However, when compared to recent events that have impacted the American consumer base, such as the extensive data breach at consumer credit reporting agency Equifax, which compromised the data of over 145 million Americans, these opinions make far more sense. The Equifax breach is just one example of the weaknesses that exist in information protection policies today and the response to the crisis demonstrates how these policies are symptomatic of a larger problem.
Following the breach, some policymakers began to push for new legislation that would increase consumer data protections.
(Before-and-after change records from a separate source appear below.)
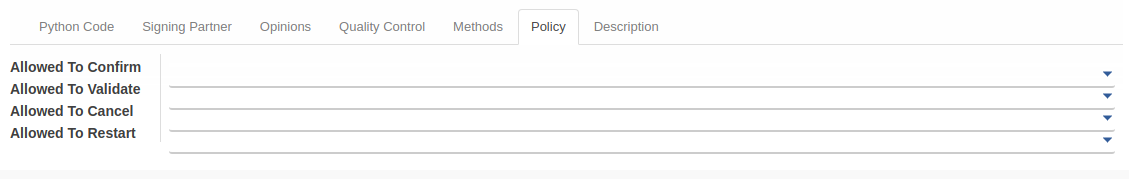
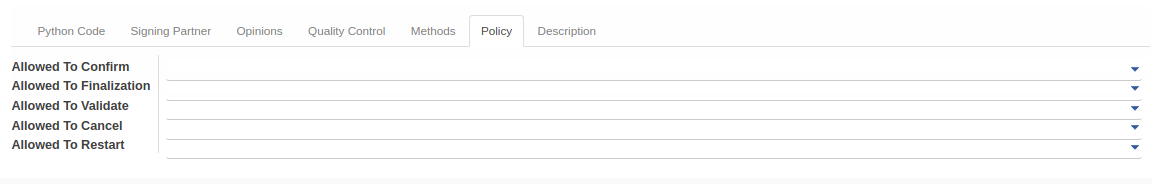
Konfigurasi dan Transaksi Task Penjelasan Accountant Service Task Penjelasan Assurance Report Task Melakukan Finalisasi Assurance Report Task Penjelasan Non-Assurance Report Task Melakukan Finalisasi Non-Assurance Report

diff --git a/src/konfigurasi/accountant-service/penjelasan.md b/src/konfigurasi/accountant-service/penjelasan.md
@@ -17,7 +17,7 @@ Informasi pada *Accountant Service* dibagi menjadi beberapa bagian, yaitu:
 
 #### <a name="field-name">Name</a>
 
-Nama accountant service.
+Nama jasa yang diberikan oleh akuntan.
 
 #### <a name="field-internal-ref">Internal Reference</a>
 
@@ -29,7 +29,7 @@ Penanda status accountant service aktif.
 
 #### <a name="field-assurance-service">Assurance Service</a>
 
-Penanda status assurance service aktif.
+Jasa assurance apabila aktif. Jasa non-assurance apabila tidak aktif.
 
 #### <a name="field-code">Code</a>
 
@@ -54,13 +54,17 @@ Kode Python untuk membuat nomor urut yang diinginkan.
 
 ![](../../img/accountant-service/tab-signing-partner.png)
 
+#### <a name="field-signing-partner-table">Tabel Signing Partner</a>
+
+Daftar akuntan publik yang diperbolehkan untuk bertanggung jawab terhadap jasa
+
 *Pop Up Signing Partner* saat *add an item* diklik.
 
 ![](../../img/accountant-service/tab-signing-partner-detail.png)
 
 #### <a name="field-signing-partner">Signing Partner</a>
 
-Partner yang ditunjuk.
+Nama akuntan publik.
 
 #### <a name="field-sequence">Sequence</a>
 
@@ -68,19 +72,23 @@ Nomor urut.
 
 #### <a name="field-allowed-to-confirm">Allowed To Confirm</a>
 
-Berhak/tidaknya user aktif untuk dapat mengkonfirmasi accountant service.
+Daftar kelompok pengguna yang diperbolehkan untuk mengkonfimasi accountant report dengan signing partner yang sesuai dengan isian Signing Partner dan jasa terkait.
+
+#### <a name="field-allowed-to-finalization">Allowed To Finalization</a>
+
+Daftar kelompok pengguna yang diperbolehkan untuk memfinalisasi accountant report dengan signing partner yang sesuai dengan isian Signing Partner dan jasa terkait.
 
 #### <a name="field-allowed-to-validate">Allowed To Validate</a>
 
-Berhak/tidaknya user aktif untuk dapat memvalidasi accountant service.
+Daftar kelompok pengguna yang diperbolehkan untuk memvalidasi accountant report dengan signing partner yang sesuai dengan isian Signing Partner dan jasa terkait.
 
 #### <a name="field-allowed-to-cancel">Allowed To Cancel</a>
 
-Berhak/tidaknya user aktif untuk dapat membatalkan accountant service.
+Daftar kelompok pengguna yang diperbolehkan untuk membatalkan accountant report dengan signing partner yang sesuai dengan isian Signing Partner dan jasa terkait.
 
 #### <a name="field-allowed-to-restart">Allowed To Restart</a>
 
-Berhak/tidaknya user aktif untuk dapat merestart accountant service.
+Daftar kelompok pengguna yang diperbolehkan untuk merestart accountant report dengan signing partner yang sesuai dengan isian Signing Partner dan jasa terkait.
 
 #### <a name="tab-opinions">TAB OPINIONS</a>
 
@@ -88,11 +96,19 @@ Berhak/tidaknya user aktif untuk dapat merestart accountant service.
 
 #### <a name="field-opinion-required">Opinion Required</a>
 
-Penanda dibutuhkan opinion aktif.
+Laporan akhir jasa membutuhkan opini apabila aktif. Laporan akhir jasa tidak membutuhkan opini apabila tidak aktif.
+
+#### <a name="field-opinion-table">Tabel Opinion</a>
+
+Daftar opini yang boleh diberikan terkait jasa.
 
 #### <a name="tab-quality-control">TAB QUALITY CONTROL</a>
 
 ![](../../img/accountant-service/tab-quality-control.png)
+
+#### <a name="field-quality-control-table">Tabel Quality Control</a>
+
+Daftar item-item yang harus diuji terhadap laporan akhir jasa.
 
 *Pop Up Questions* saat *add an item* diklik.
 
@@ -137,7 +153,11 @@ Penanda jawaban yang benar.
 
 #### <a name="field-method-required">Method Required</a>
 
-Penanda dibutuhkan metode aktif.
+Penyelesaian jasa membutuhkan penggunaan metode tertentu apabila aktif. Penyelesaian jasa tidak membutuhkan penggunaan metode tertentu apabila tidak aktif.
+
+#### <a name="field-method-table">Tabel Method</a>
+
+Daftar metode yang dapat dipergunakan untuk menyelesaikan jasa.
 
 #### <a name="tab-policy">TAB POLICY</a>
 
@@ -145,19 +165,23 @@ Penanda dibutuhkan metode aktif.
 
 #### <a name="field-allowed-confirm">Allowed To Confirm</a>
 
-Berhak/tidaknya user aktif untuk dapat mengkonfirmasi accountant service.
+Daftar kelompok pengguna yang diperbolehkan untuk mengkonfimasi accountant report dengan jasa terkait.
+
+#### <a name="field-allowed-finalization">Allowed To Finalization</a>
+
+Daftar kelompok pengguna yang diperbolehkan untuk memfinalisasi accountant report dengan jasa terkait.
 
 #### <a name="field-allowed-validate">Allowed To Validate</a>
 
-Berhak/tidaknya user aktif untuk dapat memvalidasi accountant service.
+Daftar kelompok pengguna yang diperbolehkan untuk memvalidasi accountant report dengan jasa terkait.
 
 #### <a name="field-allowed-cancel">Allowed To Cancel</a>
 
-Berhak/tidaknya user aktif untuk dapat membatalkan accountant service.
+Daftar kelompok pengguna yang diperbolehkan untuk membatalkan accountant report dengan jasa terkait.
 
 #### <a name="field-allowed-restart">Allowed To Restart</a>
 
-Berhak/tidaknya user aktif untuk dapat merestart accountant service.
+Daftar kelompok pengguna yang diperbolehkan untuk merestart accountant report dengan jasa terkait.
 
 #### <a name="tab-description">TAB DESCRIPTION</a>
 

diff --git a/src/transaksi/assurance-report/melakukan-finalisasi.md b/src/transaksi/assurance-report/melakukan-finalisasi.md
@@ -1,0 +1,31 @@
+# Melakukan Finalisasi Assurance Report
+
+* Data Assurance Report yang akan dilakukan finalisasi harus memiliki status **Waiting For Approval**.
+
+![](../../img/assurance-report/status-waiting-for-approval.png)
+
+* User yang akan melakukan finalisasi harus memiliki akses untuk melakukan finalisasi *Assurance Report*.
+
+## B. INSTRUKSI KERJA
+
+1. Buka menu **Accountant Report -> Accountant Report -> Assurance**. Abaikan jika sudah berada pada menu yang dimaksud.
+2. Buka data *Assurance Report* yang akan dilakukan finalisasi. Abaikan jika data sudah dibuka.
+3. Beralih ke tab [Quality Control](./penjelasan.md#tab-quality-control)
+4. Klik tombol **Edit** pada bagian atas-kiri form.
+
+![](../../img/assurance-report/tombol-edit-finalization.png)
+
+5. Jawab pertanyaan tiap data item **[Question](./penjelasan.md#field-question)** pada tabel **[Quality Control](./penjelasan.md#tab-quality-control)**. <a name="l5">[Pilih jawaban](./memilih-jawaban-qualitative.md) apabila isian **Type** == Qualitative atau <a name="l5">[Isi jawaban](./mengisi-jawaban-quantitative.md) jika isian **Type** == Quantitative. Ulangi sampai semua jawaban sesuai dengan keadaan.
+6. Klik tombol **Save** pada bagian atas-kiri form.
+
+![](../../img/assurance-report/tombol-simpan-finalization.png)
+
+7. Klik tombol **Finalization** pada bagian atas-kiri form.
+
+![](../../img/assurance-report/tombol-finalization.png)
+
+## C. OUTPUT
+
+* Status *Assurance Report* akan berubah menjadi **Finalization** jika seluruh jawaban atas item pertanyaan **[Success?](./penjelasan.md#field-question)** telah sesuai.
+
+![](../../img/assurance-report/status-finalization.png)

diff --git a/src/transaksi/non-assurance-report/melakukan-finalisasi.md b/src/transaksi/non-assurance-report/melakukan-finalisasi.md
@@ -1,0 +1,30 @@
+# Melakukan Finalisasi Non-Assurance Report
+
+* Data Non-Assurance Report yang akan dilakukan finalisasi harus memiliki status **Waiting For Approval**.
+
+![](../../img/non-assurance-report/status-waiting-for-approval.png)
+
+
+## B. INSTRUKSI KERJA
+
+1. Buka menu **Accountant Report -> Accountant Report -> Non-Assurance**. Abaikan jika sudah berada pada menu yang dimaksud.
+2. Buka data *Non-Assurance Report* yang akan dilakukan finalisasi. Abaikan jika data sudah dibuka.
+3. Klik tombol **Edit** pada bagian atas-kiri form.
+
+![](../../img/non-assurance-report/tombol-edit-finalization.png)
+
+4. Beralih ke tab [Quality Control](./penjelasan.md#tab-quality-control)
+5. Jawab pertanyaan tiap data item **[Question](./penjelasan.md#field-question)** pada tabel **[Quality Control](./penjelasan.md#tab-quality-control)**. <a name="l5">[Pilih jawaban](./memilih-jawaban-qualitative.md) apabila isian **Type** == Qualitative atau <a name="l5">[Isi jawaban](./mengisi-jawaban-quantitative.md) jika isian **Type** == Quantitative. Ulangi sampai semua jawaban sesuai dengan keadaan.
+6. Klik tombol **Save** pada bagian atas-kiri form.
+
+![](../../img/non-assurance-report/tombol-simpan-finalization.png)
+
+7. Klik tombol **Finalization** pada bagian atas-kiri form.
+
+![](../../img/non-assurance-report/tombol-finalization.png)
+
+## C. OUTPUT
+
+* Status *Non-Assurance Report* akan berubah menjadi **Finalization** jika seluruh jawaban atas item pertanyaan **[Success?](./penjelasan.md#field-question)** telah sesuai.
+
+![](../../img/non-assurance-report/status-finalization.png)

diff --git a/src/SUMMARY.md b/src/SUMMARY.md
@@ -52,6 +52,7 @@
         - [Memodifikasi Assurance Report](./transaksi/assurance-report/memodifikasi.md)    
         - [Menghapus Assurance Report](./transaksi/assurance-report/menghapus.md)    
         - [Mengkonfirmasi Assurance Report](./transaksi/assurance-report/mengkonfirmasi.md)    
+        - [Melakukan Finalisasi Assurance Report](./transaksi/assurance-report/melakukan-finalisasi.md)
         - [Memvalidasi Assurance Report](./transaksi/assurance-report/memvalidasi.md)    
         - [Memilih Jawaban Item Pertanyaan Qualitative](./transaksi/assurance-report/memilih-jawaban-qualitative.md)
         - [Mengisi Jawaban Item Pertanyaan Quantitative](./transaksi/assurance-report/mengisi-jawaban-quantitative.md)
@@ -63,6 +64,7 @@
         - [Memodifikasi Non-Assurance Report](./transaksi/non-assurance-report/memodifikasi.md)        
         - [Menghapus Non-Assurance Report](./transaksi/non-assurance-report/menghapus.md)        
         - [Mengkonfirmasi Non-Assurance Report](./transaksi/non-assurance-report/mengkonfirmasi.md)        
+        - [Melakukan Finalisasi Non-Assurance Report](./transaksi/non-assurance-report/melakukan-finalisasi.md)
         - [Memvalidasi Non-Assurance Report](./transaksi/non-assurance-report/memvalidasi.md)
         - [Memilih Jawaban Item Pertanyaan Qualitative](./transaksi/non-assurance-report/memilih-jawaban-qualitative.md)
         - [Mengisi Jawaban Item Pertanyaan Quantitative](./transaksi/non-assurance-report/mengisi-jawaban-quantitative.md)     

diff --git a/src/transaksi/assurance-report/penjelasan.md b/src/transaksi/assurance-report/penjelasan.md
@@ -81,6 +81,10 @@ Nama akuntan yang ditugaskan.
 
 Penanda status dibutuhkan opini aktif.
 
+#### <a name="field-draft-report-attachment">Draft Report Attachment</a>
+
+Lampiran draft laporan.
+
 #### <a name="field-main-report-attachment">Main Report Attachment</a>
 
 Lampiran laporan utama.

diff --git a/src/transaksi/non-assurance-report/penjelasan.md b/src/transaksi/non-assurance-report/penjelasan.md
@@ -85,6 +85,10 @@ Penanda status dibutuhkan opini aktif.
 
 Nama opini.
 
+#### <a name="field-draft-report-attachment">Draft Report Attachment</a>
+
+Lampiran draft laporan.
+
 #### <a name="field-main-report-attachment">Main Report Attachment</a>
 
 Lampiran laporan utama.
Currently, New York law states that companies can compile personally identifiable information (PII) on users, but are not required to meet data security standards and notify consumers of breaches unless this information includes their social security number.
Despite attempts to introduce newer, better legislation that would protect consumers, increase their mechanisms for redress and enhance their control and involvement in the data collection and maintenance process, many believe that there is unlikely to be a favorable outcome passed, which raises the question, how far do attacks need to go, how deep do vulnerabilities need to be and how much harm needs to be done to the American consumer base before necessary steps are taken? Louis Brandeis introduced some fundamental, guiding ideas, it’s now on policymakers to take up the mantle and defend them.
Spandana Singh is an Intern on the East West Institute's Global Cooperation in Cyberspace team. She graduated from the University of California, Berkeley with a B.A. in International Development and Media, with a focus on technology. She previously served as a Public Policy Fellow at Twitter in San Francisco and is also currently a Millennial Public Policy Fellow on the Open Technology Institute team at New America.